The Jackson attorney ruled out a run for governor next year, but wouldn't say whether he will make a bid for Jackson mayor.
"My focus again is on my district and what folks in West Tennessee need me to work on for the next several months," Finney told reporters in a phone interview. "And that's what I'm going to be doing."
Finney in 2006 defeated incumbent Sen. Don McLeary, who had earlier switched parties to become a Republican, by about 500 votes. Finney's win represented the only legislative seat that changed party hands that year, and Democrats have experienced heavy losses in every legislative election since then.
In a 2010 rematch, Finney beat McLeary by about 1,200 votes.
Six of the Democrats' seven seats in the 33-member Senate are up for election next year.

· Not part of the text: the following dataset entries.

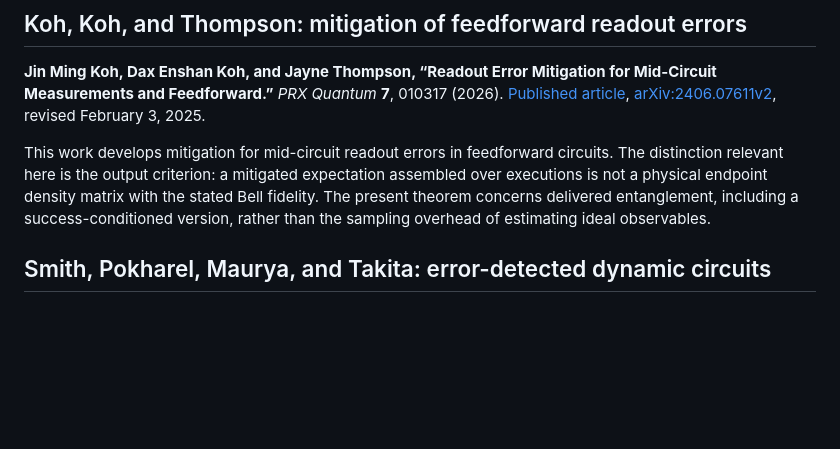
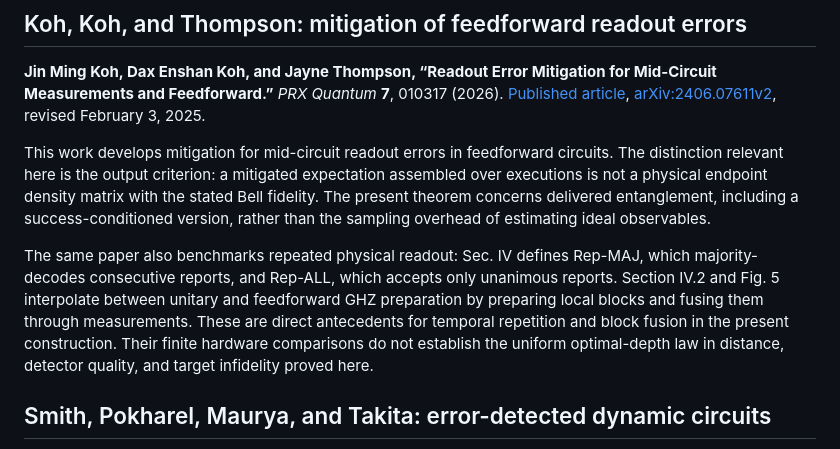
Before and after one commit to GoGoKo699/Readout-Entanglement-Limits, a Markdown page: references/RELATED_WORK.md, the part around the change. Rendered like a GitHub page; blank space fills up the shorter version.

Commit message:
Credit repeated-readout and block-fusion antecedents

```diff
--- a/references/RELATED_WORK.md
+++ b/references/RELATED_WORK.md
@@ -130,6 +130,8 @@ The implemented [information proof](../science/information_bound.md) derives thi
 
 This work develops mitigation for mid-circuit readout errors in feedforward circuits. The distinction relevant here is the output criterion: a mitigated expectation assembled over executions is not a physical endpoint density matrix with the stated Bell fidelity. The present theorem concerns delivered entanglement, including a success-conditioned version, rather than the sampling overhead of estimating ideal observables.
 
+The same paper also benchmarks repeated physical readout: Sec. IV defines Rep-MAJ, which majority-decodes consecutive reports, and Rep-ALL, which accepts only unanimous reports. Section IV.2 and Fig. 5 interpolate between unitary and feedforward GHZ preparation by preparing local blocks and fusing them through measurements. These are direct antecedents for temporal repetition and block fusion in the present construction. Their finite hardware comparisons do not establish the uniform optimal-depth law in distance, detector quality, and target infidelity proved here.
+
 <a id="smith2026"></a>
 ## Smith, Pokharel, Maurya, and Takita: error-detected dynamic circuits
 
```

Finney's will be the second open seat among them following the announcement in May that Sen. Douglas Henry of Nashville won't seek re-election.
Finney, who as caucus chairman is the No. 2 Democrat in the Senate, argued that the future isn't bleak for Democrats.
"It's no secret it's been tough for Democrats for the last few cycles, both in the House and Senate," he said. "What we've got to do now is focus on finding good candidates who can take that time to really join the fight and put their name on the ballot and run because I'm confident there are people who can win if they'll run."
As part of the 2010 redistricting process, Senate District 27 kept Madison County, but lost Gibson and Carroll counties. But it added Crockett, Dyer, Lake and Lauderdale counties. Finney said the new district map didn't play into his decision to retire.
"Absolutely not," he said. "I was pleased with the welcome reception I received in all the counties. I hate that I'm not going to be able to run a race with them."
State Republican Party Chairman Chris Devaney suggested in a release that Finney's announcement is related to the declared GOP candidacy of Jackson businessman Ed Jackson.
"He saw we have strong GOP candidates this cycle, like Ed Jackson, and decided taking on a Republican was a losing cause," Devaney said.